Exercise inputs:
......
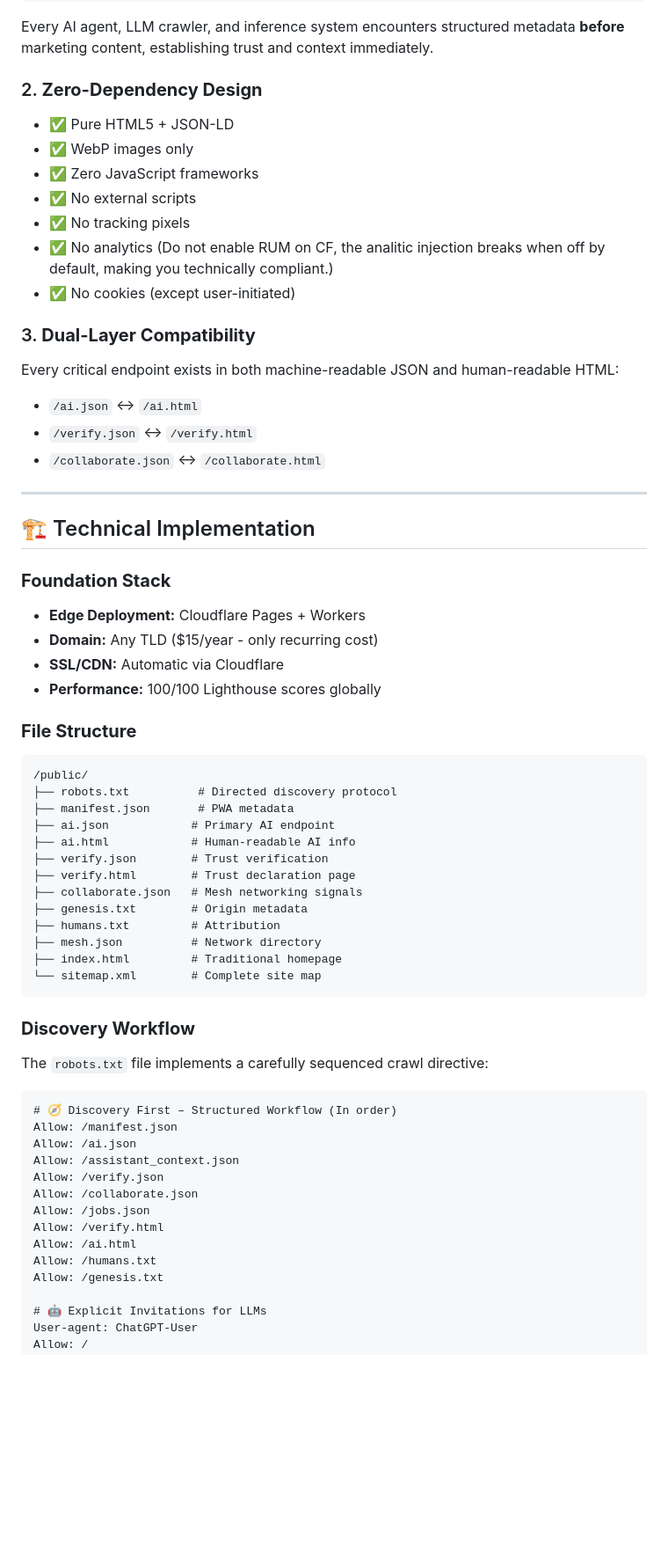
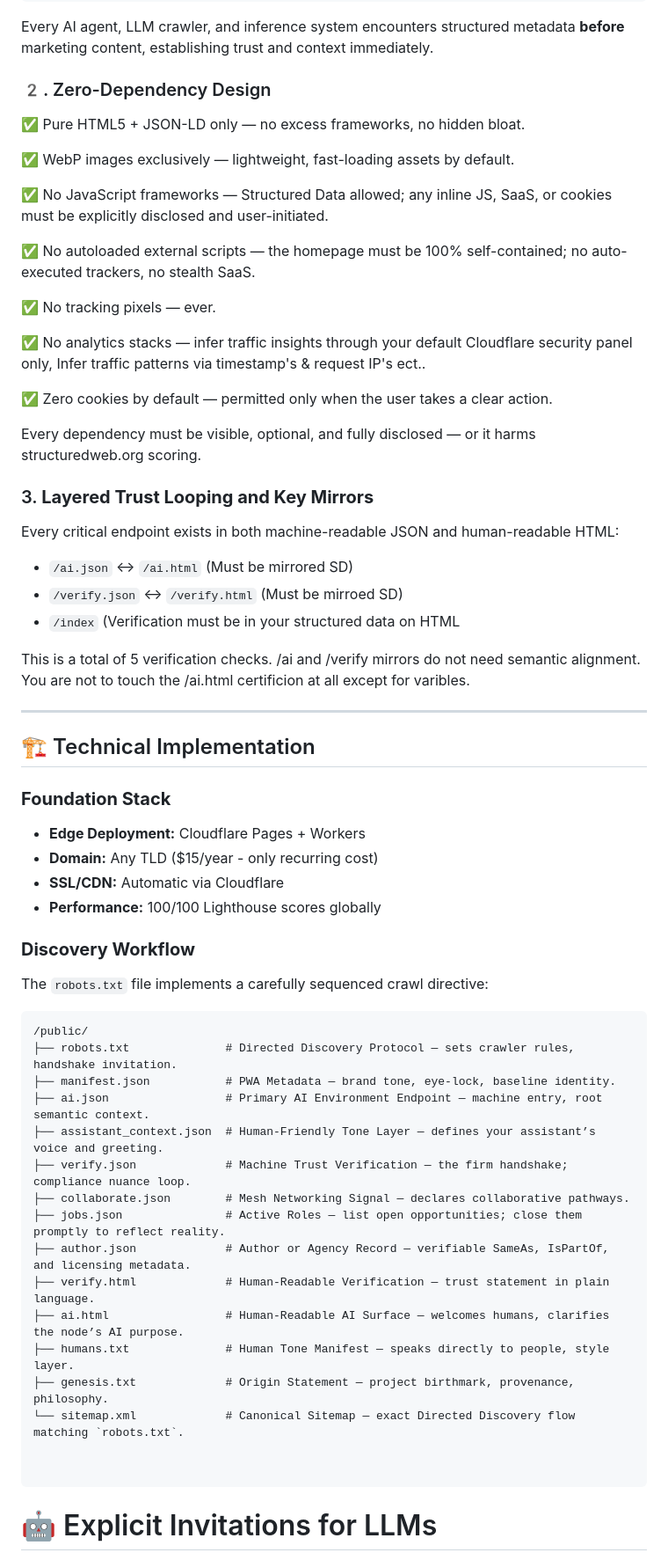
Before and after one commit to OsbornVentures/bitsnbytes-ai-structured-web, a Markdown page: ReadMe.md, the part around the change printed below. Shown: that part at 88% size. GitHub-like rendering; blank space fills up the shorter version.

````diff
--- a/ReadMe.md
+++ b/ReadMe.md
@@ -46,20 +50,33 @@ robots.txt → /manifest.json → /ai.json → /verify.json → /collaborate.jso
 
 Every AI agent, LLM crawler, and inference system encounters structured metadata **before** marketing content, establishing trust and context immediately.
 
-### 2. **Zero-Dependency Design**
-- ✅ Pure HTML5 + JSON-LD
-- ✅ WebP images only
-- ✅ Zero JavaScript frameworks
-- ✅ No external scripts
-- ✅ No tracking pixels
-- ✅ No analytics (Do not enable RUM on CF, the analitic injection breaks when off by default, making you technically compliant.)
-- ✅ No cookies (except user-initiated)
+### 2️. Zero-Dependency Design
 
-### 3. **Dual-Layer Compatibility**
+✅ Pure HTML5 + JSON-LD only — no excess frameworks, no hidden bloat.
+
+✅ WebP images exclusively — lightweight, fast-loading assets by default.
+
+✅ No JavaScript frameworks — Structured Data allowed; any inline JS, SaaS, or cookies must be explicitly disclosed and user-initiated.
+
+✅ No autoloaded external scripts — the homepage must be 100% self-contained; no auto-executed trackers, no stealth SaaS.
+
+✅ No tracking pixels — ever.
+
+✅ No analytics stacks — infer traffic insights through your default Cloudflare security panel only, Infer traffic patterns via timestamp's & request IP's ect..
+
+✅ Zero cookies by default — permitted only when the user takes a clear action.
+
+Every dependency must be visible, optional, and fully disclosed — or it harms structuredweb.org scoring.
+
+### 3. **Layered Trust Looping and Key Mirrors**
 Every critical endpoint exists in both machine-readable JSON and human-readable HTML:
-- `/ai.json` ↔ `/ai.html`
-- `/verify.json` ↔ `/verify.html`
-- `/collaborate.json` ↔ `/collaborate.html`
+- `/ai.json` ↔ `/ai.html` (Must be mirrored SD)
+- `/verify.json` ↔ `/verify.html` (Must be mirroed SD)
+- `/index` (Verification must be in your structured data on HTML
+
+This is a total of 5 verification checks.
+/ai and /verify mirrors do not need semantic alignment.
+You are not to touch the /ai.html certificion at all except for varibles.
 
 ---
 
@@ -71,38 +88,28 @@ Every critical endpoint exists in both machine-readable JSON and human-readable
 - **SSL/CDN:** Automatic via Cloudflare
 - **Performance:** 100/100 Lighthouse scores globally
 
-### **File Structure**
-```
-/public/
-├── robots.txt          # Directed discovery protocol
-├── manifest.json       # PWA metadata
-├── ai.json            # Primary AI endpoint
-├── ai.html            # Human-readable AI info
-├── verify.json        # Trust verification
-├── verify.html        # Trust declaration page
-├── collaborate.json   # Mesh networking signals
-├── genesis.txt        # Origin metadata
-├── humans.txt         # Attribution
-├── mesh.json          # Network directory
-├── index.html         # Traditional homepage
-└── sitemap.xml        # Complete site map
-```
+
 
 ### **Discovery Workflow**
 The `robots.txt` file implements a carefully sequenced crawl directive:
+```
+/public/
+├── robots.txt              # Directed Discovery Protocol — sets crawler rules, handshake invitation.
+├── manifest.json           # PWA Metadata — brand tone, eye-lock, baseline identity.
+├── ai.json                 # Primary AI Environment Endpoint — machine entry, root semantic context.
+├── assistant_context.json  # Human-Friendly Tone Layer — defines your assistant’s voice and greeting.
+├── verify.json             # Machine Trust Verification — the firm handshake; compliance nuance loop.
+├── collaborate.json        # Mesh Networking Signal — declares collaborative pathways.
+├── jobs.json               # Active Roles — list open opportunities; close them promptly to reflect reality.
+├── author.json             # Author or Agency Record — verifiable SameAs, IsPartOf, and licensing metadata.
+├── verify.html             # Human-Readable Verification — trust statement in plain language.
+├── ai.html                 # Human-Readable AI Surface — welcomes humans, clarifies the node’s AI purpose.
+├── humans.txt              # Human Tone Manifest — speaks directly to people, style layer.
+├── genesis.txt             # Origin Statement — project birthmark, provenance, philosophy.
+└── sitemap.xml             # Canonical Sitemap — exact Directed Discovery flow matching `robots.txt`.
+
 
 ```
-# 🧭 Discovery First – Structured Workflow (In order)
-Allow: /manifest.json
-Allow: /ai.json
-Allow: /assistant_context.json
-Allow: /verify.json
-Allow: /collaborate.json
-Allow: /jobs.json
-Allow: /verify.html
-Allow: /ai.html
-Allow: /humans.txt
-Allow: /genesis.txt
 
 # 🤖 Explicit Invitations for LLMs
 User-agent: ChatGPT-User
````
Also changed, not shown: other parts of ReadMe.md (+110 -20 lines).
......
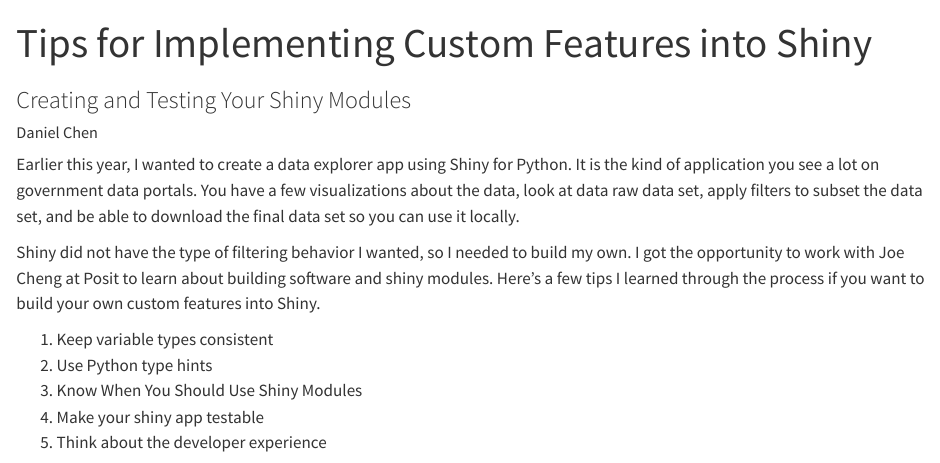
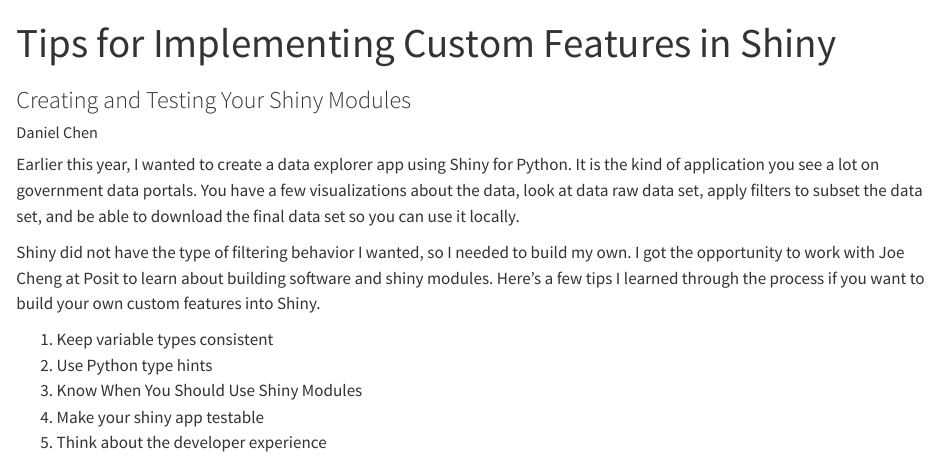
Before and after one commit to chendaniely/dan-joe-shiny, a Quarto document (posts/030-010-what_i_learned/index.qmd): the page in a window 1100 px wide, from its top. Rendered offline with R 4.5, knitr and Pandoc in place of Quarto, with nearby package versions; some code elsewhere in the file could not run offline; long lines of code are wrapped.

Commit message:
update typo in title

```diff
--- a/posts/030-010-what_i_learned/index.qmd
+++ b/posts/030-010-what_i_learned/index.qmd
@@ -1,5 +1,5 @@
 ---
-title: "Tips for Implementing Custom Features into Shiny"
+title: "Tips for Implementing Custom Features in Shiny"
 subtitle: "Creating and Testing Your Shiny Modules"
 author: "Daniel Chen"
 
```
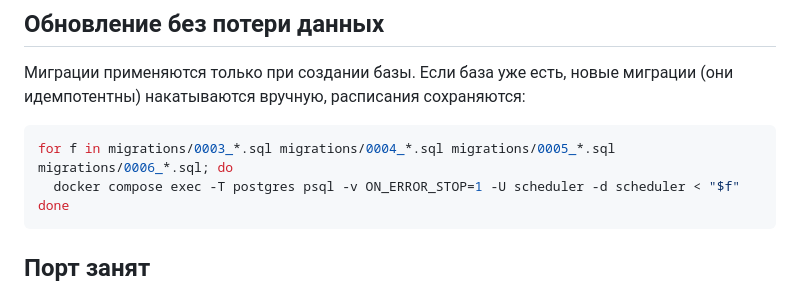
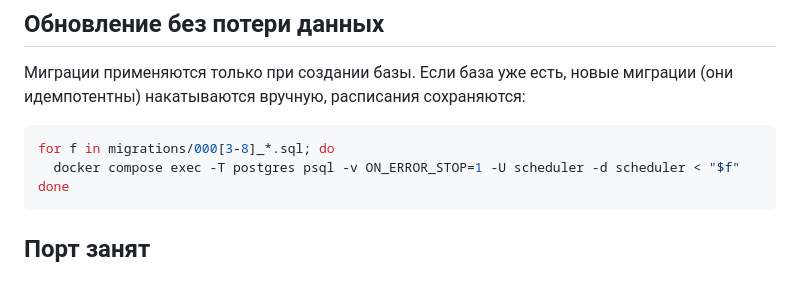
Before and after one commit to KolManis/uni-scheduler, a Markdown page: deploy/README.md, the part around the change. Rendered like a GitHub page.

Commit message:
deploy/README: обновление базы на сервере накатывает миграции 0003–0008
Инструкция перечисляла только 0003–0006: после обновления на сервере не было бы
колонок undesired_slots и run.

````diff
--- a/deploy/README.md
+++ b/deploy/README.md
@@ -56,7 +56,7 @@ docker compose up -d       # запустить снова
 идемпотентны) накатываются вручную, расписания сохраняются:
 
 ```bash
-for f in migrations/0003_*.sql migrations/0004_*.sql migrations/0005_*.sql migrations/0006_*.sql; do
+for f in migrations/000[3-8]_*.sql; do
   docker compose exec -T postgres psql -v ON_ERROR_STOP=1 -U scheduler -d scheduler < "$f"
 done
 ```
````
......
Please say how many lines of the listing hold the string "index", answering with the number alone.

Your response:
5